One of the most (mis)used management buzzwords in the past 10 years has to be “culture”. What is this fuzzy word all about? In this OUTNR. Thinkteam we found the right answer and defined some culture concepts. For organizations seeking to become more adaptive and innovative, culture change is often the most challenging part of the transformation. Innovation demands new behaviors from leaders and employees that are often antithetical to corporate cultures, which are historically focused on operational excellence and efficiency.
Why Culture Doesn’t Just Beat Strategy, It Must Be the Strategy. Read this Inc. article by Brent Gleeson @brentgleeson
“When you define the culture you want for your organization, align it with the vision and strategy and establish it authentically, you will have built the single most powerful tool for navigating change. You will be building a team that can adapt and thrive in adversity–which is something every organization has to do just to survive. And while organizational change doesn’t need to happen in such rapid succession as in urban combat for example, adaptability is key for success.”
As a reference we started with the 4 basic culture types as shared by Popin https://popinnow.com/four-types-organizational-culture/
The Clan Culture: This culture is rooted in collaboration. Members share commonalities and see themselves are part of one big family who are active and involved. Leadership takes the form of mentorship, and the organization is bound by commitments and traditions. The main values are rooted in teamwork, communication and consensus. A prominent clan culture is Tom’s of Maine, the maker of all-natural hygiene products. To build the brand, founder Tom Chappell focused on building respectful relationships with employees, customers, suppliers and the environment itself.
The Adhocracy Culture: This culture is based on energy and creativity. Employees are encouraged to take risks, and leaders are seen as innovators or entrepreneurs. The organization is held together by experimentation, with an emphasis on individual ingenuity and freedom. The core values are based on change and agility. Facebook can be seen as a prototypical adhocracy organization, based on CEO Mark Zuckerberg’s famous admonition to, “Move fast and break things – unless you are breaking stuff, you are not moving fast enough.
The Market Culture: This culture is built upon the dynamics of competition and achieving concrete results. The focus is goal-oriented, with leaders who are tough and demanding. The organization is united by a common goal to succeed and beat all rivals. The main value drivers are market share and profitability. General Electric under ex-CEO Jack Welch is a good example of this culture. Welch vowed that every G.E. business unit must rank first or second in its respective market or face being sold off. Another example of the market culture is software giant Oracle under hard-driving Executive Chairman Larry Ellison.
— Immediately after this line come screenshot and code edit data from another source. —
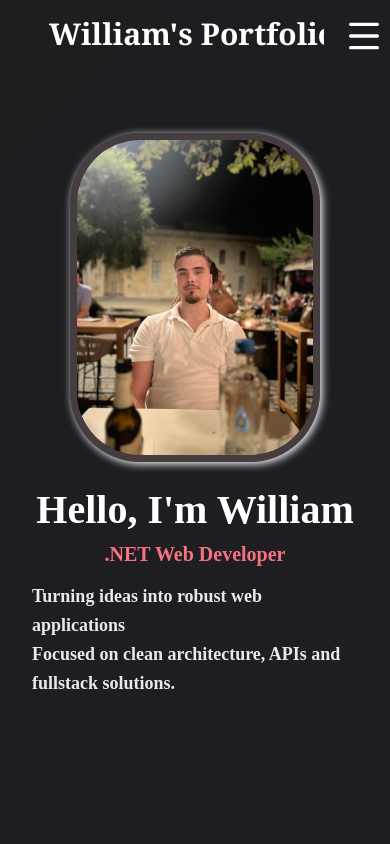
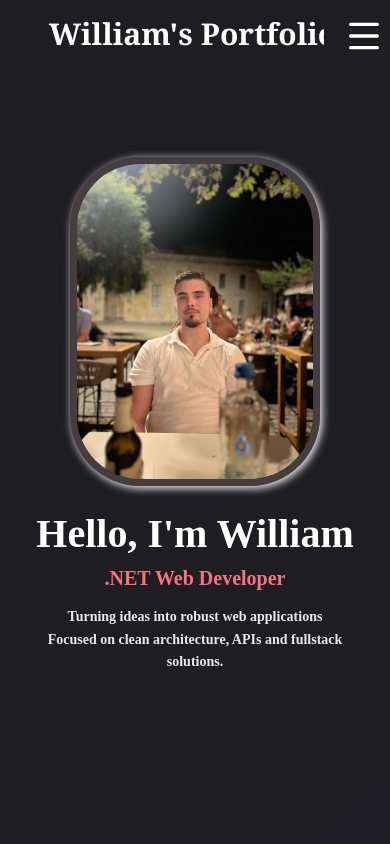
Before and after one commit to Mrhagg/Portfolio, a React (Create React App) app: page / in a window 390 px wide. Shown: the top 844 px of the page. Built offline with nearby package versions, Linux system fonts and the light colour scheme; no server answers.

Commit message:
Fixed an css problem for responsive design for the hero section

```diff
--- a/src/Components/Hero/Hero.css
+++ b/src/Components/Hero/Hero.css
@@ -148,3 +148,10 @@
     box-shadow: #FFFFFF 2px 2px 8px;
   }
 }
+
+@media(max-width:423px) {
+  .hero .hero-subtitle {
+    font-size: 14px;
+    text-align: center;
+  }
+}
```
Lines whose indentation alone changed are shown as unchanged.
The Hierarchy Culture: This culture is founded on structure and control. The work environment is formal, with strict institutional procedures in place for guidance. Leadership is based on organized coordination and monitoring, with a culture emphasizing efficiency and predictability. The values include consistency and uniformity. Think of stereotypical large, bureaucratic organizations such as McDonald’s, the military, or the Department of Motor Vehicles.
Which Culture do you prefer?
The OUTNR. members prefer an Adhocracy Culture, based on energy and creativity. Employees are encouraged to take risks, and leaders are seen as innovators or entrepreneurs.
Sophie Wisbrun – “In this research I miss the Purpose Driven Culture that stimulates the speed of trust :-). A great example of a purposeful culture is Tony’s Chocolonely or Terracycle – they have strong values that come across the everyday actions of all employees . In the end a culture based on strong values is one, the second more important step is action : the everyday actions and behaviours of employees and stakeholders of the company..”
Here is a link to the NETFLIX culture manifesto that is seen as one of the best practices: https://jobs.netflix.com/culture/#introduction
Mark Scheipner suggests to take a look at the way Wholefoods uses culture; Why Whole Foods Builds Its Entire Business On Teams in this Forbes article. “Employees at Whole Foods Market are called “team members,” which is neither a corporate euphemism nor a meaningless cliché. Teams and team members — not positions, stores or regions — are central to the operational core of Whole Foods and the building blocks of the organization.” click here for the full article